> _Assignment_:
Give again, word for word, each line below starting at the one that contains "-![Jendela pencarian untuk" and ending at the one that contains "seleksi data di JOSM</i></p>".

*** Data for processing ***

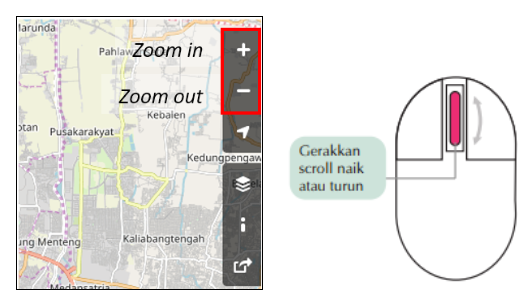
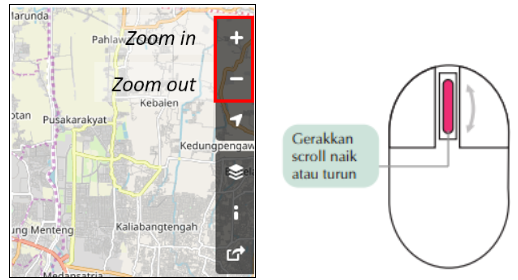
convert jpg to png

Changed region(s): [[0.0, 0.0, 0.9884, 1.0], [0.9266, 0.8571, 0.9575, 0.9143]]

diff --git a/content/id/pages/04-Data-Validation-and-Quality-Assurance/04-JOSM-Untuk-Perhitungan-Kualitas-Data/04_JOSM_Perhitungan_Kualitas_Data.md b/content/id/pages/04-Data-Validation-and-Quality-Assurance/04-JOSM-Untuk-Perhitungan-Kualitas-Data/04_JOSM_Perhitungan_Kualitas_Data.md
@@ -24,12 +24,12 @@ Sebelum Anda memulai menghitung jumlah objek, tentu saja Anda harus men-_downloa
 *   Pilih menu **_Areas around Places_** kemudian masukkan nama kecamatan “**Pleburan**” di kotak pencarian dan pastikan Anda telah mencentang tipe data **_OpenStreetMap Data_** dan pilihan **_Download as New Layer_.**
 *   Setelah berhasil, pilih hasil pencarian yang paling sesuai dengan kecamatan yang ingin Anda _download_. Pilihlah yang berada di Semarang dan memiliki tipe _boundary=administrative_. Hasil pencarian yang anda pilih akan berwarna biru.
 
-![Kotak pencarian area download di JOSM](/id/images/04-Data-Validation-and-Quality-Assurance/04-JOSM-Untuk-Perhitungan-Kualitas-Data/0401_josm_data_quality_1.jpg "Kotak pencarian area download di JOSM")
+![Kotak pencarian area download di JOSM](/id/images/04-Data-Validation-and-Quality-Assurance/04-JOSM-Untuk-Perhitungan-Kualitas-Data/0401_josm_data_quality_1.png "Kotak pencarian area download di JOSM")
 <p align="center"><i>Kotak pencarian area download di JOSM</i></p>
 
 *   Setelah semua selesai diatur, kemudian klik **_Download._**
 
-![Hasil  download data di JOSM](/id/images/04-Data-Validation-and-Quality-Assurance/04-JOSM-Untuk-Perhitungan-Kualitas-Data/0402_josm_data_quality_2.jpg "Hasil  download data di JOSM")
+![Hasil  download data di JOSM](/id/images/04-Data-Validation-and-Quality-Assurance/04-JOSM-Untuk-Perhitungan-Kualitas-Data/0402_josm_data_quality_2.png "Hasil  download data di JOSM")
 <p align="center"><i>Hasil  download data di JOSM</i></p>
 
 >Catatan :
@@ -47,7 +47,7 @@ Jika Anda telah berhasil mendownload data di area pemetaan , maka langkah beriku
 
 *   Kemudian di kotak pencarian silahkan ketik “**admin_level=7**” kemudian klik **_Start Search_**
 
-![Jendela pencarian untuk memilih kelurahan di JOSM](/id/images/04-Data-Validation-and-Quality-Assurance/04-JOSM-Untuk-Perhitungan-Kualitas-Data/0404_josm_data_quality_4.jpg "Jendela pencarian untuk memilih kelurahan di JOSM")
+![Jendela pencarian untuk memilih kelurahan di JOSM](/id/images/04-Data-Validation-and-Quality-Assurance/04-JOSM-Untuk-Perhitungan-Kualitas-Data/0404_josm_data_quality_4.png "Jendela pencarian untuk memilih kelurahan di JOSM")
 <p align="center"><i>Jendela pencarian untuk memilih kelurahan di JOSM</i></p>
 
 *   Anda akan melihat semua obyek OSM yang memiliki _tag “admin_level=7_” akan terpilih di jendela **_selection_**.  Setelah itu silakan pilih Kelurahan Pleburan yang akan Anda hitung objek yang ada di dalam wilayah tersebut dan **klik 2 kali**. Anda akan melihat garis batas administrasi Kelurahan Pleburan akan berubah menjadi warna ungu di dalam layer data JOSM, hal ini menandakan kelurahan tersebut sudah terpilih. 
@@ -57,7 +57,7 @@ Jika Anda telah berhasil mendownload data di area pemetaan , maka langkah beriku
 
 *   Jika di JOSM Anda belum terdapat menu _Selection_ maka Anda harus menginstal _plugin utilsplugin_ di JOSM. Penjelasan tentang cara menginstal _plugin_ ini dapat Anda lihat di Modul **Menambahkan Data OSM menggunakan JOSM**. Setelah itu pilih menu **Selection → All inside [testing]**. Anda akan melihat seluruh data yang berada di Kelurahan Pleburan akan terpilih dan berwarna merah. 
 
-![Hasil seleksi data di JOSM](/id/images/04-Data-Validation-and-Quality-Assurance/04-JOSM-Untuk-Perhitungan-Kualitas-Data/0406_josm_data_quality_6.jpg "Hasil seleksi data di JOSM")
+![Hasil seleksi data di JOSM](/id/images/04-Data-Validation-and-Quality-Assurance/04-JOSM-Untuk-Perhitungan-Kualitas-Data/0406_josm_data_quality_6.png "Hasil seleksi data di JOSM")
 <p align="center"><i>Hasil seleksi data di JOSM</i></p>
 
 *   Kemudian pilih kembali menu **_Selection → Intersecting Ways_** untuk memilih kembali semua data yang di dalam maupun yang bersinggungan dengan Kelurahan Pleburan, seperti jaringan jalan dan sungai. Durasi dari proses ini berlangsung tergantung dari luas wilayah dan banyaknya data yang ada di dalamnya.
@@ -92,7 +92,7 @@ Setelah berhasil menghitung total data dalam area pemetaan atau dalam contoh ini
 
 Tabel Rekapitulasi Perhitungan Kualitas Data
 
-![Tabel Rekapitulasi Perhitungan Data](/id/images/04-Data-Validation-and-Quality-Assurance/04-JOSM-Untuk-Perhitungan-Kualitas-Data/0411_josm_data_quality_11.jpg "Tabel Rekapitulasi Perhitungan Data")
+![Tabel Rekapitulasi Perhitungan Data](/id/images/04-Data-Validation-and-Quality-Assurance/04-JOSM-Untuk-Perhitungan-Kualitas-Data/0411_josm_data_quality_11.png "Tabel Rekapitulasi Perhitungan Data")
 
 Seperti yang dapat Anda lihat pada tabel di atas, jumlah objek di Kelurahan Pleburan sebelum pemetaan adalah 1.863 dimana terdapat 4 _warning_ pada data yang ada. Kemudian setelah dilakukan kegiatan pengumpulan data di lapangan dan validasi data jumlah data yang ada di kelurahan tersebut meningkat menjadi 1.963 dimana tidak terdapat _error_ maupun _warning_ sama sekali.  Anda dapat melihat contoh tabel hasil perhitungan kualitas data di Kota Semarang secara keseluruhan di [http://bit.ly/tabeldatasemarang](http://bit.ly/tabeldatasemarang) 
 
@@ -113,22 +113,22 @@ Berikut adalah langkah-langkah yang harus Anda lakukan dalam menghitung jumlah R
 *   Jendela **_filter_** akan muncul di JOSM Anda. Kemudian silakan klik **_add_** dan masukkan **_query_** untuk menyaring data sehingga yang akan ditampilkan di JOSM hanya batas-batas administrasi saja. _Query_ tersebut adalah “**is_in:village”=”Pleburan**”. 
 *   Anda akan melihat tampilan data di JOSM anda akan berubah seperti berikut:
 
-![Tampilan hasil filter data untuk batas-batas administrasi di JOSM](/id/images/04-Data-Validation-and-Quality-Assurance/04-JOSM-Untuk-Perhitungan-Kualitas-Data/0413_josm_data_quality_13.jpg "Tampilan hasil filter data untuk batas-batas administrasi di JOSM")
+![Tampilan hasil filter data untuk batas-batas administrasi di JOSM](/id/images/04-Data-Validation-and-Quality-Assurance/04-JOSM-Untuk-Perhitungan-Kualitas-Data/0413_josm_data_quality_13.png "Tampilan hasil filter data untuk batas-batas administrasi di JOSM")
 <p align="center"><i>Tampilan hasil filter data untuk batas-batas administrasi di JOSM</i></p>
 
 *   Kemudian pilih seluruh batas RW yang ada di Kelurahan Pleburan dengan cara menggunakan alat _search_. Klik menu **_Edit → Search_**. Anda kemudian akan melihat jendela pencarian. Kemudian masukkan _query_ “**admin_level=9**” dan klik **_Start Search_**.
 
-![Query untuk pencarian batas-batas RW di JOSM](/id/images/04-Data-Validation-and-Quality-Assurance/04-JOSM-Untuk-Perhitungan-Kualitas-Data/0414_josm_data_quality_14.jpg "Query untuk pencarian batas-batas RW di JOSM")
+![Query untuk pencarian batas-batas RW di JOSM](/id/images/04-Data-Validation-and-Quality-Assurance/04-JOSM-Untuk-Perhitungan-Kualitas-Data/0414_josm_data_quality_14.png "Query untuk pencarian batas-batas RW di JOSM")
 <p align="center"><i>Query untuk pencarian batas-batas RW di JOSM</i></p>
 
 *   Anda akan melihat batas RW di data yang terpilih. Hal ini ditunjukkan dengan garis-garis batas administrasi menjadi warna ungu. Kemudian di bagian jendela ***selection*** Anda akan melihat daftar RW yang ada di data Kelurahan Pleburan.
 
-![Hasil seleksi untuk batas-batas RW di Kelurahan Pleburan](/id/images/04-Data-Validation-and-Quality-Assurance/04-JOSM-Untuk-Perhitungan-Kualitas-Data/0415_josm_data_quality_15.jpg "Hasil seleksi untuk batas-batas RW di Kelurahan Pleburan")
+![Hasil seleksi untuk batas-batas RW di Kelurahan Pleburan](/id/images/04-Data-Validation-and-Quality-Assurance/04-JOSM-Untuk-Perhitungan-Kualitas-Data/0415_josm_data_quality_15.png "Hasil seleksi untuk batas-batas RW di Kelurahan Pleburan")
 <p align="center"><i>Hasil seleksi untuk batas-batas RW di Kelurahan Pleburan</i></p>
 
 *   Anda dapat membandingkan jumlah RW yang ada di Kelurahan Pleburan yang merupakan hasil _selection_ di JOSM dengan tabel rekapitulasi hasil pengumpulan data di lapangan. 
 
-![contoh_tabel](/id/images/04-Data-Validation-and-Quality-Assurance/04-JOSM-Untuk-Perhitungan-Kualitas-Data/0416_josm_data_quality_16.jpg "Contoh tabel rekapitulasi jumlah RW di kelurahan pemetaan")
+![contoh_tabel](/id/images/04-Data-Validation-and-Quality-Assurance/04-JOSM-Untuk-Perhitungan-Kualitas-Data/0416_josm_data_quality_16.png "Contoh tabel rekapitulasi jumlah RW di kelurahan pemetaan")
 <p align="center"><i>Contoh tabel rekapitulasi jumlah RW di kelurahan pemetaan</i></p>
 
 Anda dapat melihat pada tabel di atas bahwa jumlah RW yang ada di Kelurahan Pleburan sebanyak 6 RW dan pada gambar hasil seleksi batas RW di JOSM juga terlihat terdapat 6 RW yang terpilih mulai dari RW 01 hingga RW 06. Dengan begitu telah terdapat kesamaan data dan Anda dapat memvalidasi jumlah RW di Kelurahan Pleburan yang ada di _OpenStreetMap_. 
@@ -159,19 +159,19 @@ Untuk melakukan validasi _tag _batas-batas RW, Anda dapat mengikuti langkah-lang
 *   Pilih semua daftar RW pada jendela **_selection_** hasil dari fitur **_search_** di JOSM.
 
 
-![Memilih daftar RW yang ada di Kelurahan Pleburan](/id/images/04-Data-Validation-and-Quality-Assurance/04-JOSM-Untuk-Perhitungan-Kualitas-Data/0417_josm_data_quality_17.jpg "Memilih daftar RW yang ada di Kelurahan Pleburan")
+![Memilih daftar RW yang ada di Kelurahan Pleburan](/id/images/04-Data-Validation-and-Quality-Assurance/04-JOSM-Untuk-Perhitungan-Kualitas-Data/0417_josm_data_quality_17.png "Memilih daftar RW yang ada di Kelurahan Pleburan")
 <p align="center"><i>Memilih daftar RW yang ada di Kelurahan Pleburan</i></p>
 
 *   **klik kanan** pada daftar RW kemudian pilih **Edit**. Anda kemudian akan melihat kotak peringatan bahwa Anda akan membuka seluruh informasi untuk masing-masing batas RW dimana untuk Kelurahan Pleburan akan terbuka sebanyak 6 jendela informasi. Silahkan klik **Ok.**
 
-![Langkah melihat informasi batas-batas RW](/id/images/04-Data-Validation-and-Quality-Assurance/04-JOSM-Untuk-Perhitungan-Kualitas-Data/0418_josm_data_quality_18.jpg "Langkah melihat informasi batas batas RW")
+![Langkah melihat informasi batas-batas RW](/id/images/04-Data-Validation-and-Quality-Assurance/04-JOSM-Untuk-Perhitungan-Kualitas-Data/0418_josm_data_quality_18.png "Langkah melihat informasi batas batas RW")
 <p align="center"><i>Langkah melihat informasi batas-batas RW</i></p>
 
 
 
 *   Setelah jendela terbuka silahkan Anda periksa kelengkapan informasi (_tag_) untuk **masing-masing** batas RW. Selain itu, periksa hubungan relasi dengan antar batas-batas RW lain dengan melihat alur relasi di bagian **_member_**. Relasi yang baik adalah jika hubungan antara member batas RW saling terhubung dan membentuk _loop_ atau lingkaran yang terhubung. Jika Anda ingin mengetahui hubungan antar relasi dan cara melakukan input batas-batas administrasi di JOSM dengan lebih lengkap, maka Anda dapat melihat Modul **Membuat Batas Administrasi di JOSM**.
 
-![kotak relasi dan informasi](/id/images/04-Data-Validation-and-Quality-Assurance/04-JOSM-Untuk-Perhitungan-Kualitas-Data/0419_josm_data_quality_19.jpg)
+![kotak relasi dan informasi](/id/images/04-Data-Validation-and-Quality-Assurance/04-JOSM-Untuk-Perhitungan-Kualitas-Data/0419_josm_data_quality_19.png)
 <p align="center"><i>Kotak relasi dan informasi batas administrasi di JOSM</i></p>
 
 Anda dapat menambahkan _tag_ jika di RW tersebut belum sesuai dengan model data yang telah ditentukan dan memperbaiki bentuk relasi dengan mengatur urutan member dan _rules_ masing-masing _member_.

***

> _Answer to this exercise_:
-![Jendela pencarian untuk memilih kelurahan di JOSM](/id/images/04-Data-Validation-and-Quality-Assurance/04-JOSM-Untuk-Perhitungan-Kualitas-Data/0404_josm_data_quality_4.jpg "Jendela pencarian untuk memilih kelurahan di JOSM")
+![Jendela pencarian untuk memilih kelurahan di JOSM](/id/images/04-Data-Validation-and-Quality-Assurance/04-JOSM-Untuk-Perhitungan-Kualitas-Data/0404_josm_data_quality_4.png "Jendela pencarian untuk memilih kelurahan di JOSM")
 <p align="center"><i>Jendela pencarian untuk memilih kelurahan di JOSM</i></p>
 
 *   Anda akan melihat semua obyek OSM yang memiliki _tag “admin_level=7_” akan terpilih di jendela **_selection_**.  Setelah itu silakan pilih Kelurahan Pleburan yang akan Anda hitung objek yang ada di dalam wilayah tersebut dan **klik 2 kali**. Anda akan melihat garis batas administrasi Kelurahan Pleburan akan berubah menjadi warna ungu di dalam layer data JOSM, hal ini menandakan kelurahan tersebut sudah terpilih. 
@@ -57,7 +57,7 @@ Jika Anda telah berhasil mendownload data di area pemetaan , maka langkah beriku
 
 *   Jika di JOSM Anda belum terdapat menu _Selection_ maka Anda harus menginstal _plugin utilsplugin_ di JOSM. Penjelasan tentang cara menginstal _plugin_ ini dapat Anda lihat di Modul **Menambahkan Data OSM menggunakan JOSM**. Setelah itu pilih menu **Selection → All inside [testing]**. Anda akan melihat seluruh data yang berada di Kelurahan Pleburan akan terpilih dan berwarna merah. 
 
-![Hasil seleksi data di JOSM](/id/images/04-Data-Validation-and-Quality-Assurance/04-JOSM-Untuk-Perhitungan-Kualitas-Data/0406_josm_data_quality_6.jpg "Hasil seleksi data di JOSM")
+![Hasil seleksi data di JOSM](/id/images/04-Data-Validation-and-Quality-Assurance/04-JOSM-Untuk-Perhitungan-Kualitas-Data/0406_josm_data_quality_6.png "Hasil seleksi data di JOSM")
 <p align="center"><i>Hasil seleksi data di JOSM</i></p>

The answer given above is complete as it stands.